You can submit Problem set 3 until Feb 27th, 18:30. Late submission until March 3rd at 18:30 will incur penalty of 5 points from the grade of this problem set.

Good luck,


Problem set 2 is online


Problem set 2 is online and due on Sunday, January 13. at 18:30.

The final problem set will be posted in about two weeks.

If you have any difficulties with the material, we will be happy to see you in our office hours. Please use the slides that are posted online.

Good luck,

Regarding question 3 in problem set 1

You can think of deterministic algorithms as follows:

At time t=1, the first bus arrives at one of the resorts (A, B, or C). Moshe then *immediately* learns the location of this bus and must *immediately* send one of his two trucks *from its current location* (recall that one truck is in A and another is in C) to the location of the bus.

At time t=2, a second bus arrives at one of the 3 resorts. If the second bus arrives at the same resort as the first bus then Moshe need not do anything. Otherwise, Moshe has to send his *other* truck to the location of the second bus (the truck sent at time 1 cannot be re-sent). Observe that the algorithm’s decision at t=1 thus fully determines what happens at t=2.

So, a deterministic algorithm simply specifies, for every possible location of the first bus, which truck to send to that location.

(I am deliberately ignoring the case that both busses arrive at the same time as the optimal decision for the algorithm in this case is obvious)

The difference between a randomized algorithm and a deterministic one in this context is that a randomized algorithm can (at time t=1) output a probability distribution (e.g., send truck 1 with probability 1/3 and truck 2 with probability 2/3).

why is there a p such that p=pQ?

In class I showed how a no-swap-regret algorithm can be constructed from a no-external regret algorithm (actually, multiple such algorithms). The construction relies on the fact that for a specific n×n matrix Q (see slides) there exists a vector p such that p=pQ. I was asked after class why such a vector is guaranteed to exist.
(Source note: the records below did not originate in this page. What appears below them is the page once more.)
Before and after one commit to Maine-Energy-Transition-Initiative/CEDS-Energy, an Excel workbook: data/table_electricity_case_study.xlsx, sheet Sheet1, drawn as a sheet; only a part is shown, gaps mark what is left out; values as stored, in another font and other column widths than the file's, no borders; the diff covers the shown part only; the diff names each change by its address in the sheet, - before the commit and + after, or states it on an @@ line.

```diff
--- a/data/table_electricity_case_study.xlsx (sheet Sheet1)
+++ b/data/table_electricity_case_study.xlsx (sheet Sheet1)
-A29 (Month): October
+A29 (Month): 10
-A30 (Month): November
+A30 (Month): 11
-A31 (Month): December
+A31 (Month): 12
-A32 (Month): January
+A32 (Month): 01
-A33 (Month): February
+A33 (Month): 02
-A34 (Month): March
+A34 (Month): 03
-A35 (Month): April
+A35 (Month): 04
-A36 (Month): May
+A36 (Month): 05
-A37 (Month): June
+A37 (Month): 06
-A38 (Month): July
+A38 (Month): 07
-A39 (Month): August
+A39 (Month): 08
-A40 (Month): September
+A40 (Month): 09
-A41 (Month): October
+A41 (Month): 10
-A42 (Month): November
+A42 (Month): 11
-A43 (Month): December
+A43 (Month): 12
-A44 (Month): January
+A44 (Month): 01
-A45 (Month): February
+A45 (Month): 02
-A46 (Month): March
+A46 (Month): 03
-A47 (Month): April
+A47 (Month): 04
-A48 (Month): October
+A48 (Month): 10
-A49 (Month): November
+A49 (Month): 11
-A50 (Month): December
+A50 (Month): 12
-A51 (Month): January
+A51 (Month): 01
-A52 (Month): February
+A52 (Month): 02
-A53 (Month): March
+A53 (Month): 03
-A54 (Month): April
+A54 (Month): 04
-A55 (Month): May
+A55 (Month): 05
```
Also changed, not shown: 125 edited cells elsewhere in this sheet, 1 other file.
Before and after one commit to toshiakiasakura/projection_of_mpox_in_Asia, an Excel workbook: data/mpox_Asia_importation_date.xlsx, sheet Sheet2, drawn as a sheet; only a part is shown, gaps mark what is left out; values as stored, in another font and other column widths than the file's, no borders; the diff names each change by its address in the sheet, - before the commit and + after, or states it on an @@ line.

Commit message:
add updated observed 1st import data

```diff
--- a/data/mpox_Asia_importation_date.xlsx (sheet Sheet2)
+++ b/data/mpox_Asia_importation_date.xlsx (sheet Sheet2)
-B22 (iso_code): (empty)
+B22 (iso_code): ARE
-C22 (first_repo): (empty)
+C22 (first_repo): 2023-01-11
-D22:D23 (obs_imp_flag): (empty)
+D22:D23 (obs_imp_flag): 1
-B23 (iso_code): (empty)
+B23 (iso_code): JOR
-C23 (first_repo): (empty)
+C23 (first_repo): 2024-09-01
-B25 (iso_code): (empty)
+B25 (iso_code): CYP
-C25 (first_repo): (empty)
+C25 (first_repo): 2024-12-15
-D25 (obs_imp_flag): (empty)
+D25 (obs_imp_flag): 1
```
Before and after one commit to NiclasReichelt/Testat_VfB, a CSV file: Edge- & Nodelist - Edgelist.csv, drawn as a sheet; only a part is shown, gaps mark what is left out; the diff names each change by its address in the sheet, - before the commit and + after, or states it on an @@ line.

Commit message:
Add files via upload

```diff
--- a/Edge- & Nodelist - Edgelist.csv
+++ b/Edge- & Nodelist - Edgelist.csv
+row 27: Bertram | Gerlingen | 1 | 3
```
The reason is that as, by our construction, the sum of the entries in each row add up to 1, Q can be regarded as a transition probability matrix (i.e., where Q_ij is the probability of transitioning from state i to state j). One can therefore think of Q, Q^2, Q^3, … as a (aperiodic) markov chain. Such a chain is known to have a stationary distribution, which is exactly the vector p we’re interested in.